The panel will provide an ethnographically-grounded comparative perspective on marriage and intimate citizenship in relation to social transformations, and discuss how related institutions, practices, and discourses of intimacy are transformed in view of political and economic change.
Theorists of globalization as well as activists argue that a homogenization of intimate relations has taken place, particularly with regard to the institution of marriage. Whilst modern subjectivities previously focused on the institution of marriage, they are today said to be produced elsewhere, in particular in nationalist discourse and through agencies of the state. However, though modernity and economic integration go hand in hand with the spread of globalised frameworks of intimate relations, especially romantic love, ethnography has shown that the genealogies of, for instance, love-marriage, the nuclearization of family life, and same-sex sexualities are multi-faceted and diverse.
Comparison can illuminate how marriage as an institution, discourse, and experience is variously transformed in the context of increasingly entangled intersections between private negotiations and public dialogues in law, science, or the media.
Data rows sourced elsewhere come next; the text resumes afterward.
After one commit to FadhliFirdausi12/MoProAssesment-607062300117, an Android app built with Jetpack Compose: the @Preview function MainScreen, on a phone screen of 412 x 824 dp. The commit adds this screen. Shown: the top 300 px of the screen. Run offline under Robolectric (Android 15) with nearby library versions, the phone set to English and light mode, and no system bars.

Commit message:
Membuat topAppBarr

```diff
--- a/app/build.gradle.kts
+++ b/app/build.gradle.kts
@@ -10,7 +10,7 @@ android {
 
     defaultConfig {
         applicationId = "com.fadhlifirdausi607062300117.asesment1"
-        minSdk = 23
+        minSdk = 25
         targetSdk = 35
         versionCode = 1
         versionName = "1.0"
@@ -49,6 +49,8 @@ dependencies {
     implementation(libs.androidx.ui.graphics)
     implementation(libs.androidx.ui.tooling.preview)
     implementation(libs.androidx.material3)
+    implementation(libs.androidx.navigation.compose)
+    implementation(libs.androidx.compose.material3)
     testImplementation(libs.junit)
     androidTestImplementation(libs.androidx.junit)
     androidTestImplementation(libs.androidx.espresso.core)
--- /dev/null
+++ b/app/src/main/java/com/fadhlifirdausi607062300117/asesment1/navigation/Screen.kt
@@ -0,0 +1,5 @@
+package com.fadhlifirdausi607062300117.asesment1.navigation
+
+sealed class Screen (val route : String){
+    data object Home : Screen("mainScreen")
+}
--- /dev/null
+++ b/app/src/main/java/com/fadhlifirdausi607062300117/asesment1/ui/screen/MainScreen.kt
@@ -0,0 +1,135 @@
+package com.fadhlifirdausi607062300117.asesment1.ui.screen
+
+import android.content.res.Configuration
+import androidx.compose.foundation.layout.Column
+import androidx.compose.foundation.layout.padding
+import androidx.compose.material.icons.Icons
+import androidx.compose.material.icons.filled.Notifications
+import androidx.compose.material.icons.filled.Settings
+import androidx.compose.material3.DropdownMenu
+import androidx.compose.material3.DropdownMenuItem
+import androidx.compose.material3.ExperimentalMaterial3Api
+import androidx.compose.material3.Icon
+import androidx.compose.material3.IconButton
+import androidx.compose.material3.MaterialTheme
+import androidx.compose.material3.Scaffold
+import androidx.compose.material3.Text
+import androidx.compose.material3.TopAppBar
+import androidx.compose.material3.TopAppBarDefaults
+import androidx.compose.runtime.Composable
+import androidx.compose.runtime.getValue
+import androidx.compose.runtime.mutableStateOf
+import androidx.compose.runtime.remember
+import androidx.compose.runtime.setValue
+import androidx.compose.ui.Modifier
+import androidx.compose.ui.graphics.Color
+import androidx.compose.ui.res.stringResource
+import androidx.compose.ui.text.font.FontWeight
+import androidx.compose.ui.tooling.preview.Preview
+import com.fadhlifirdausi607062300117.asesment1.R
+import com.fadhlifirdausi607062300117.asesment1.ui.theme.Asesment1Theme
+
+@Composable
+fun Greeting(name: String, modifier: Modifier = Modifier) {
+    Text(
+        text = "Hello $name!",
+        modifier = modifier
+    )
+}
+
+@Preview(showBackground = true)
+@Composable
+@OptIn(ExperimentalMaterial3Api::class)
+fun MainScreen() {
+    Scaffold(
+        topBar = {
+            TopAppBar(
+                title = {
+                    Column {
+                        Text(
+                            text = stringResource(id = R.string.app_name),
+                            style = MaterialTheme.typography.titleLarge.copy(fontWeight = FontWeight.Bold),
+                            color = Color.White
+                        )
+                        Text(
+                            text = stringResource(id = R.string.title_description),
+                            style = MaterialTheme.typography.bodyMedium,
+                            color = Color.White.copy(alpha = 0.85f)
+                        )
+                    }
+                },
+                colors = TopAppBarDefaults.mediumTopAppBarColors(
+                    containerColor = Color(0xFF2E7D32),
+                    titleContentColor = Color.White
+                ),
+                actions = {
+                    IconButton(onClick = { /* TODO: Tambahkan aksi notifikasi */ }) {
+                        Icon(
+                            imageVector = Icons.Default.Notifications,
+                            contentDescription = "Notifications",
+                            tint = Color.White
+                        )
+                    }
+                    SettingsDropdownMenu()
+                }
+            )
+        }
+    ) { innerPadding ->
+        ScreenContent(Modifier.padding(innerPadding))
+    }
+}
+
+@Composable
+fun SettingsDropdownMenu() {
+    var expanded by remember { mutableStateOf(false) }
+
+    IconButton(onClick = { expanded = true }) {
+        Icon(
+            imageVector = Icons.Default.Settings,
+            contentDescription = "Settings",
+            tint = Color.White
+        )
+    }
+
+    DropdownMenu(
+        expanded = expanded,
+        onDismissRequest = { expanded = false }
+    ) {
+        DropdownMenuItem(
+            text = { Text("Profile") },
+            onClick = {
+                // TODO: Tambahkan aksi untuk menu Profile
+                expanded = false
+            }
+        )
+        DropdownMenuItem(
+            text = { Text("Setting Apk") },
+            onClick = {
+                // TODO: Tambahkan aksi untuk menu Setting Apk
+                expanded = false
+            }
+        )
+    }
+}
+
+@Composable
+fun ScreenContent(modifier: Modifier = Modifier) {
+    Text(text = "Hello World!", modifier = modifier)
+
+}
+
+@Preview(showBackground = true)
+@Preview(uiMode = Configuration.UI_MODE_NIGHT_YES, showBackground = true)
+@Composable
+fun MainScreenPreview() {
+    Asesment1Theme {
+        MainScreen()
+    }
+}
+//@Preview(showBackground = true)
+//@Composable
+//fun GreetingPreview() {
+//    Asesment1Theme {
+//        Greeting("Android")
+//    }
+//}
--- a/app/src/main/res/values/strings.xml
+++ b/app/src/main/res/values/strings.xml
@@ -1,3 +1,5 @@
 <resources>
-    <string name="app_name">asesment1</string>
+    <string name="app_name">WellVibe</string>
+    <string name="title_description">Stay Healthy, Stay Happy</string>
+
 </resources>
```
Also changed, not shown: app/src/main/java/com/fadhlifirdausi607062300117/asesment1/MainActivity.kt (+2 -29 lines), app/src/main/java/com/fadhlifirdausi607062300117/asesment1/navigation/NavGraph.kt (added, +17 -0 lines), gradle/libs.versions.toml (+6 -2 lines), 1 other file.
In view of increased uncertainty, new representations of the self have emerged, which are no longer produced within a dominant discourse dominated by marriage, but articulate others sites of anxiety and desire, as well as personal challenges, often in relation to it. The panel will ask what the nature of the publics created around personal relationships is. It will, however, challenge simplistic assumptions about the way these new selves are constructed in relation to earlier social institutions, for example the family, parenthood, the workplace, education and politics, which still may provide the metaphors and material for an imagination of new intimate relations.